> No, that wasn't my reasoning. Right or wrong, my position in Lecture 6 was this: I wasn't assuming the posets in question have all infs and sup, I was *claiming* that they *must* have the infs and sups in question, given my assumptions.

> ...

> That said, if someone gave me a puzzle whose answer was \\(a\\), and I said the answer was \\( \bigvee \\{b \in A: \; a \ge b \\} \\), we'd have to say my answer wasn't the best available, because I failed to simplify it as much as possible.

Okay.

I was thinking like this: the *most general* way to think about Galois connections is on preorders. But this is annoying because they don't obey the anti-symmetry rule. They don't have infima and suprema which are natural.

However, I'm arguing there's a place a we can go: *The Dedekind-MacNeille Completion Functor*. If we embed our preorder up there, now we've got a real partial order like we've always wanted. We've even got sets which is nice. And we've got suprema and infima. And, when I can get around to it, I think I can prove a transfer theorem for adjunctions and fixed points.

(Transfer is my idea, but I got the idea of using it to transform preorders from [ErnĂ© (1991)](https://link.springer.com/article/10.1007/BF00383401).)

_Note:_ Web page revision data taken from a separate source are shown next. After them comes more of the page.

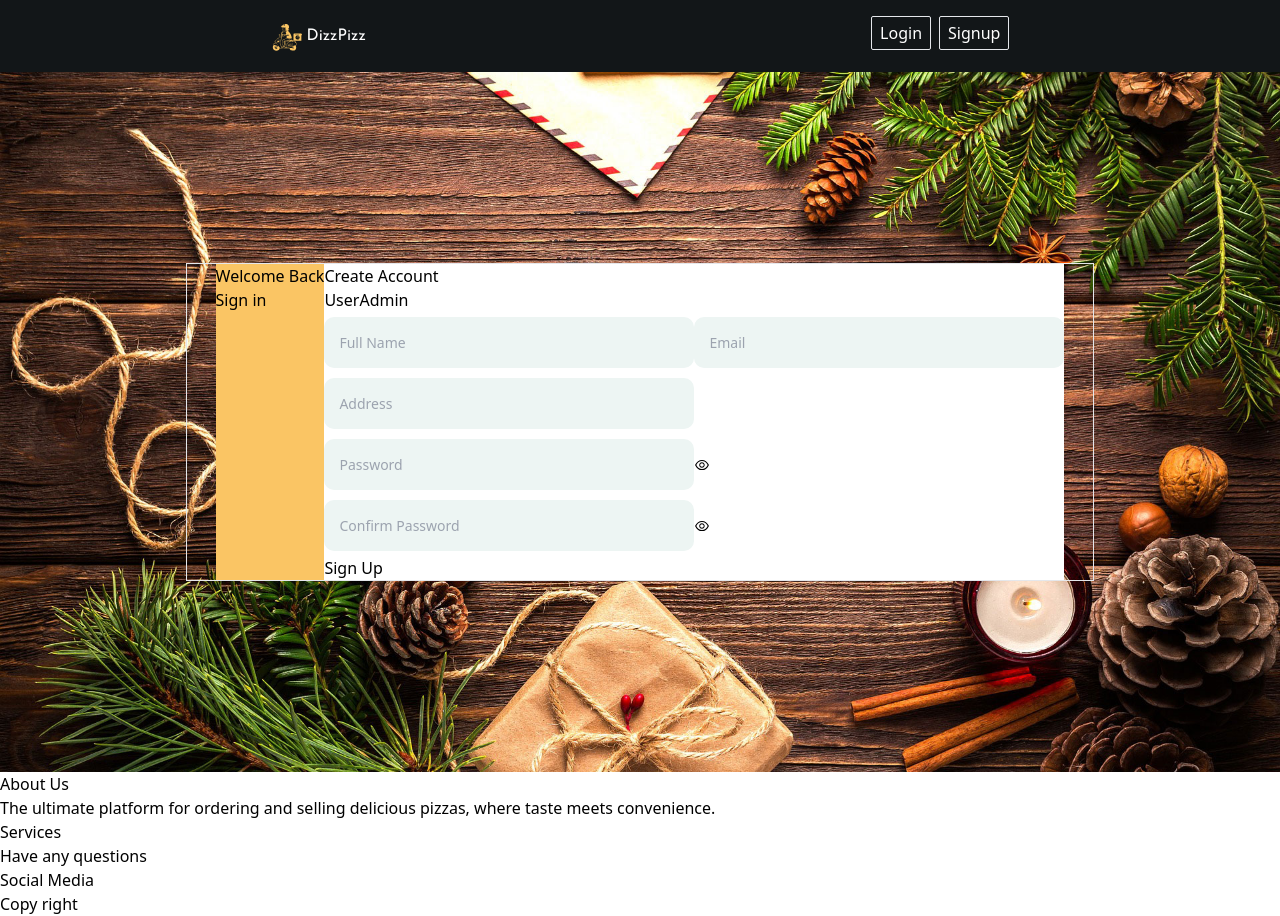
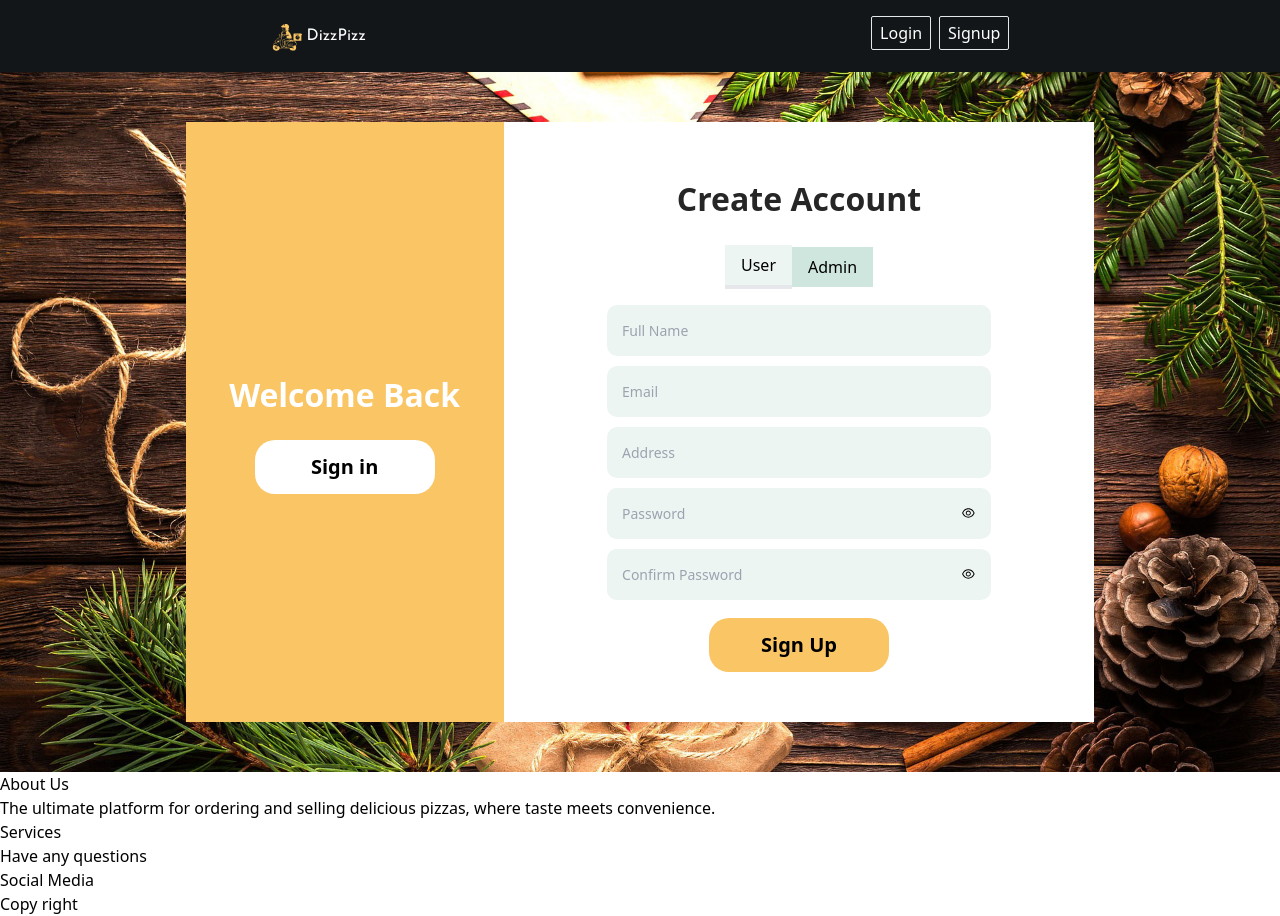
Before and after one commit to abtyagi15/OIBSIP, a React (Create React App) app in the folder dizzpizz/: page /signup in a window 1280 px wide. Built offline with nearby package versions, Linux system fonts and the light colour scheme.

Commit message:
fixed the css of the signup form

```diff
--- a/dizzpizz/src/pages/Signup.js
+++ b/dizzpizz/src/pages/Signup.js
@@ -1,169 +1,235 @@
 import React, { useState } from "react";
-import {AiOutlineEye,AiOutlineEyeInvisible} from "react-icons/ai";
-import {useNavigate} from "react-router-dom";
+import { AiOutlineEye, AiOutlineEyeInvisible } from "react-icons/ai";
+import { Link, useNavigate } from "react-router-dom";
 
 const Signup = () => {
   const navigate = useNavigate();
-
-  const [passwords,setPasswords] = useState(["hidden","hidden"]);
-  const [responseMessage,setResponseMessage] = useState('');
-  const [formData,setFormData] = useState({
+  const [css, setCss] = useState({
+    userButton: "bg-[#edf5f3] border-b-[ #1abc9c] border-b-4",
+    adminButton: "bg-[#cfe6de]",
+  });
+  const [passwords, setPasswords] = useState(["hidden", "hidden"]);
+  const [responseMessage, setResponseMessage] = useState("");
+  const [formData, setFormData] = useState({
     fullName: "",
-    email:"",
-    address:"",
-    password:"",
-    confirmPassword:"",
-    role:"User"
-  })
-  const changeHandler = (event) =>{
-    const {name,value} = event.target;
-    setFormData((prevData)=>{
-      return{
+    email: "",
+    address: "",
+    password: "",
+    confirmPassword: "",
+    role: "User",
+  });
+  const changeHandler = (event) => {
+    const { name, value } = event.target;
+    setFormData((prevData) => {
+      return {
         ...prevData,
-           [name] : value
-      }
+        [name]: value,
+      };
     });
-
-  }
-  const responseMessageHandler = (message) =>{
+  };
+  const responseMessageHandler = (message) => {
     setResponseMessage(message);
-  }
+  };
 
   const submitHandler = (event) => {
     event.preventDefault();
-    console.log("Form is successfully submitted.............");
-    const {confirmPassword,...updatedFormData} = formData;
+    const { confirmPassword, ...updatedFormData } = formData;
     setFormData(updatedFormData);
 
-    fetch("http://127.0.0.1:4500/abtyagi15/v1/signup",{
+    fetch("http://127.0.0.1:4500/abtyagi15/v1/signup", {
       method: "POST",
       headers: {
-        "content-type" : "application/json"
+        "content-type": "application/json",
       },
-      body: JSON.stringify(formData)
+      body: JSON.stringify(formData),
     })
-    .then((response)=> response.json())
-    .then((data)=>{
+      .then((response) => response.json())
+      .then((data) => {
         responseMessageHandler(data.message);
-      if(data.message==="Entry created successfully"){
+        if (data.message === "Entry created successfully") {
           const role = data.role;
-        if(role==="User"){
+          if (role === "User") {
             navigate("/user");
-        }
-        else if(role==="Admin"){
+          } else if (role === "Admin") {
             navigate("/admin");
           }
-
         }
       })
-    .catch((error)=>{
-      console.log("Error in sending message to backend"+error);
-    })
-
-  }
+      .catch((error) => {
+        console.log("Error in sending message to backend" + error);
+      });
+  };
 
   return (
-    <div className="flex justify-center border">
-      <div className="bg-[#fac564]">
-        <p>Welcome Back</p>
-        <button>Sign in</button>
+    <div className="flex w-full h-[600px] rounded-[50px]">
+      <div className="bg-[#fac564] w-[35%] flex flex-col items-center justify-center">
+        <h1 className="text-[2em] font-bold m-[0.67em] text-[#fff]">
+          Welcome Back
+        </h1>
+        <Link to="/login">
+          <button className="border-none rounded-[20px] text-[20px] font-bold outline-none py-[12px] w-[180px] bg-[#fff]">
+          Sign in
+        </button>
+        </Link>
+
       </div>
-      <div className="bg-white">
-        <p>Create Account</p>
-        <form onSubmit={submitHandler}>
-          <div className="flex">
+      <div className="bg-white w-[65%] flex flex-col items-center justify-center">
+        <h1 className="text-[#000000d9] leading-[1.2] text-[2em] font-bold m-[0.67em]">
+          Create Account
+        </h1>
+        <form onSubmit={submitHandler} className="w-full flex flex-col items-center">
+          <div className="flex items-center rounded-[5px] mb-[0.4em]  p-[5px] ">
             <p
-              onClick={() => setFormData((prevData)=>{
-                return{
+              onClick={() => {
+                setFormData((prevData) => {
+                  return {
                     ...prevData,
-                     role : "User"
-                }
-              })}
-              className="cursor-pointer hover:text-[white]"
+                    role: "User",
+                  };
+                });
+                setCss({
+                  userButton: "bg-[#edf5f3] border-b-[ #1abc9c] border-b-4",
+                  adminButton: "bg-[#cfe6de] ",
+                });
+              }}
+              className={`cursor-pointer ${css.userButton} py-[8px] px-[16px]`}
             >
               User
             </p>
             <p
-              onClick={() => setFormData((prevData)=>{
-                return{
+              onClick={() => {
+                setFormData((prevData) => {
+                  return {
                     ...prevData,
-                     role : "Admin"
-                }
-              })}
-              className="cursor-pointer hover:text-[white]"
+                    role: "Admin",
+                  };
+                });
+                setCss({
+                  userButton: "bg-[#cfe6de]",
+                  adminButton: "bg-[#edf5f3] border-b-[ #1abc9c] border-b-4",
+                });
+              }}
+              className={`cursor-pointer py-[8px] px-[16px] ${css.adminButton} `}
             >
               Admin
             </p>
           </div>
-          <input type="text" name="fullName" placeholder="Full Name" value={formData.fullName}
+          <div className="flex flex-col w-full items-center">
+            <input
+              type="text"
+              name="fullName"
+              placeholder="Full Name"
+              value={formData.fullName}
               onChange={changeHandler}
-             className="bg-[#edf5f3] border-none outline-none rounded-[10px] text-[14px] my-[5px] p-[15px] w-[370px]" />
-          <input type="email" name="email" placeholder="Email" value={formData.email}
+              required
+              className="bg-[#edf5f3]  border-none outline-none rounded-[10px] text-[14px] my-[5px] p-[15px] w-[65%]"
+            />
+            <input
+              type="email"
+              name="email"
+              placeholder="Email"
+              value={formData.email}
               onChange={changeHandler}
-            className="bg-[#edf5f3] border-none outline-none rounded-[10px] text-[14px] my-[5px] p-[15px] w-[370px]" />
-          {responseMessage !== "Entry created successfully" && <p className="text-black bg-white">{responseMessage}</p>}
+              required
+              className="bg-[#edf5f3] border-none outline-none rounded-[10px] text-[14px] my-[5px] p-[15px] w-[65%]"
+            />
+            <p className="text-black bg-white">
+              {responseMessage ===
+                "User already exist, try with different mail" &&
+                `${responseMessage}`}
+            </p>
+            {formData.role === "User" && (
+              <input
+                type="text"
+                name="address"
+                placeholder="Address"
+                value={formData.address}
+                onChange={changeHandler}
+                required
+                className="bg-[#edf5f3] border-none outline-none rounded-[10px] text-[14px] my-[5px] p-[15px] w-[65%]"
+              />
+            )}
+            <div className=" flex items-center p-0 my-[5px] rounded-[10px] bg-[#edf5f3]  w-[65%]">
+              <input
+                type={passwords[0] === "hidden" ? "password" : "text"}
+                name="password"
+                placeholder="Password"
+                value={formData.Password}
+                onChange={changeHandler}
+                required
+                className="bg-[#edf5f3] border-none outline-none rounded-[10px] text-[14px]  py-[15px] pl-[15px] w-full"
+              />
+              {passwords[0] === "hidden" ? (
+                <AiOutlineEye
+                  onClick={() =>
+                    setPasswords((prev) => {
+                      const updatedPasswords = [...prev];
+                      updatedPasswords[0] = "visible";
+                      return updatedPasswords;
+                    })
+                  }
+                  className="cursor-pointer mr-[15px]"
+                />
+              ) : (
+                <AiOutlineEyeInvisible
+                  onClick={() =>
+                    setPasswords((prev) => {
+                      const updatedPasswords = [...prev];
+                      updatedPasswords[0] = "hidden";
+                      return updatedPasswords;
+                    })
+                  }
+                  className="cursor-pointer mr-[15px]"
+                />
+              )}
+            </div>
+            <div className=" flex items-center p-0 my-[5px] rounded-[10px] bg-[#edf5f3]  w-[65%]">
+              <input
+                type={passwords[1] === "hidden" ? "password" : "text"}
+                name="confirmPassword"
+                placeholder="Confirm Password"
+                value={formData.confirmPassword}
+                onChange={changeHandler}
+                required
+                className="bg-[#edf5f3] border-none outline-none rounded-[10px] text-[14px]  py-[15px] pl-[15px] w-full"
+              />
+              {passwords[1] === "hidden" ? (
+                <AiOutlineEye
+                  onClick={() =>
+                    setPasswords((prev) => {
+                      const updatedPasswords = [...prev];
+                      updatedPasswords[1] = "visible";
+                      return updatedPasswords;
+                    })
+                  }
+                  className="cursor-pointer mr-[15px]"
+                />
+              ) : (
+                <AiOutlineEyeInvisible
+                  onClick={() =>
+                    setPasswords((prev) => {
+                      const updatedPasswords = [...prev];
+                      updatedPasswords[1] = "hidden";
+                      return updatedPasswords;
+                    })
+                  }
+                  className="cursor-pointer mr-[15px]"
+                />
+              )}
+            </div>
+            {formData.password !== formData.confirmPassword && (
+              <p>Password does not match</p>
+            )}
+          </div>
 
-          {formData.role === "User" && (
-            <input type="text" name="address" placeholder="Address" value={formData.address}
-            onChange={changeHandler}
-            className="bg-[#edf5f3] border-none outline-none rounded-[10px] text-[14px] my-[5px] p-[15px] w-[370px]" />
-          )}
-          <div className="bg-white flex items-center">
-            <input type={passwords[0] === "hidden" ? "password" : "text"} name="password" placeholder="Password" value={formData.Password}
-            onChange={changeHandler}
-            className="bg-[#edf5f3] border-none outline-none rounded-[10px] text-[14px] my-[5px] p-[15px] w-[370px]"  />
-            {
-             (passwords[0]==="hidden") ?
-                (<AiOutlineEye
-                    onClick={()=>setPasswords(
-                    (prev) => {
-                        const updatedPasswords = [...prev];
-                        updatedPasswords[0]="visible";
-                        return updatedPasswords;
-                    }
-                )} className="cursor-pointer"/>)
-             :
-                <AiOutlineEyeInvisible
-                onClick={()=>setPasswords(
-                    (prev) => {
-                        const updatedPasswords = [...prev];
-                        updatedPasswords[0]="hidden";
-                        return updatedPasswords;
-                    }
-                )} className="cursor-pointer"/>
-            }
-          </div>
-          <div className="bg-white flex items-center">
-            <input type={passwords[1] === "hidden" ? "password" : "text"} name="confirmPassword" placeholder="Confirm Password" value={formData.confirmPassword}
-              onChange={changeHandler}
-              className="bg-[#edf5f3] border-none outline-none rounded-[10px] text-[14px] my-[5px] p-[15px] w-[370px]" />
-            {
-             (passwords[1]==="hidden") ?
-                (<AiOutlineEye
-                    onClick={()=>setPasswords(
-                    (prev) => {
-                        const updatedPasswords = [...prev];
-                        updatedPasswords[1]="visible";
-                        return updatedPasswords;
-                    }
-                )} className="cursor-pointer"/>)
-             :
-                <AiOutlineEyeInvisible
-                onClick={()=>setPasswords(
-                    (prev) => {
-                        const updatedPasswords = [...prev];
-                        updatedPasswords[1]="hidden";
-                        return updatedPasswords;
-                    }
-                )} className="cursor-pointer"/>
-            }
-          </div>
-          {
-            (formData.password!==formData.confirmPassword) && <p>Password does not match</p>
-          }
-
-
-          <button>Sign Up</button>
+          <button className="border-none bg-[#fac564] rounded-[20px] text-[20px] font-bold outline-none py-[12px] w-[180px] my-[0.67em]">
+            Sign Up
+          </button>
+          <p className="text-black bg-white">
+            {responseMessage === "Unable to signup, try again later" && {
+              responseMessage,
+            }}
+          </p>
         </form>
       </div>
     </div>
```
Lines whose indentation alone changed are shown as unchanged.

Here's a parallel: the *textbook* way to think about derivatives in calculus is with the \\(\delta-\epsilon\\) formulation on a real closed Archimedean field. But this is annoying because there's a lot of quantifiers and those are hard. Also, we don't have infinitesimals or their reciprocals which are natural (for Euler and Leibniz, anyway). Even Archimedes found it natural to use infinitesimals and break the rules that are his namesake in his [lost palimpsest](https://en.wikipedia.org/wiki/Archimedes_Palimpsest). And we can have it all with the Robinson's ultraproduct construction, and we have the transfer theorem for first order propositions.

Now, I can see why maybe it's annoying. Nobody really uses nonstandard analysis for much because it's hard to motivate and ultraproducts are clumsy. But for some, it validates their intuition. And I say Dedekind-MacNeille completions do the same for preorders. But that's just my opinion.

> ...

> That said, if someone gave me a puzzle whose answer was \\(a\\), and I said the answer was \\( \bigvee \\{b \in A: \; a \ge b \\} \\), we'd have to say my answer wasn't the best available, because I failed to simplify it as much as possible.

Okay.

I was thinking like this: the *most general* way to think about Galois connections is on preorders. But this is annoying because they don't obey the anti-symmetry rule. They don't have infima and suprema which are natural.

However, I'm arguing there's a place a we can go: *The Dedekind-MacNeille Completion Functor*. If we embed our preorder up there, now we've got a real partial order like we've always wanted. We've even got sets which is nice. And we've got suprema and infima. And, when I can get around to it, I think I can prove a transfer theorem for adjunctions and fixed points.

(Transfer is my idea, but I got the idea of using it to transform preorders from [ErnĂ© (1991)](https://link.springer.com/article/10.1007/BF00383401).)

Here's a parallel: the *textbook* way to think about derivatives in calculus is with the \\(\delta-\epsilon\\) formulation on a real closed Archimedean field. But this is annoying because there's a lot of quantifiers and those are hard. Also, we don't have infinitesimals or their reciprocals which are natural (for Euler and Leibniz, anyway). Even Archimedes found it natural to use infinitesimals and break the rules that are his namesake in his [lost palimpsest](https://en.wikipedia.org/wiki/Archimedes_Palimpsest). And we can have it all with the Robinson's ultraproduct construction, and we have the transfer theorem for first order propositions.

Now, I can see why maybe it's annoying. Nobody really uses nonstandard analysis for much because it's hard to motivate and ultraproducts are clumsy. But for some, it validates their intuition. And I say Dedekind-MacNeille completions do the same for preorders. But that's just my opinion.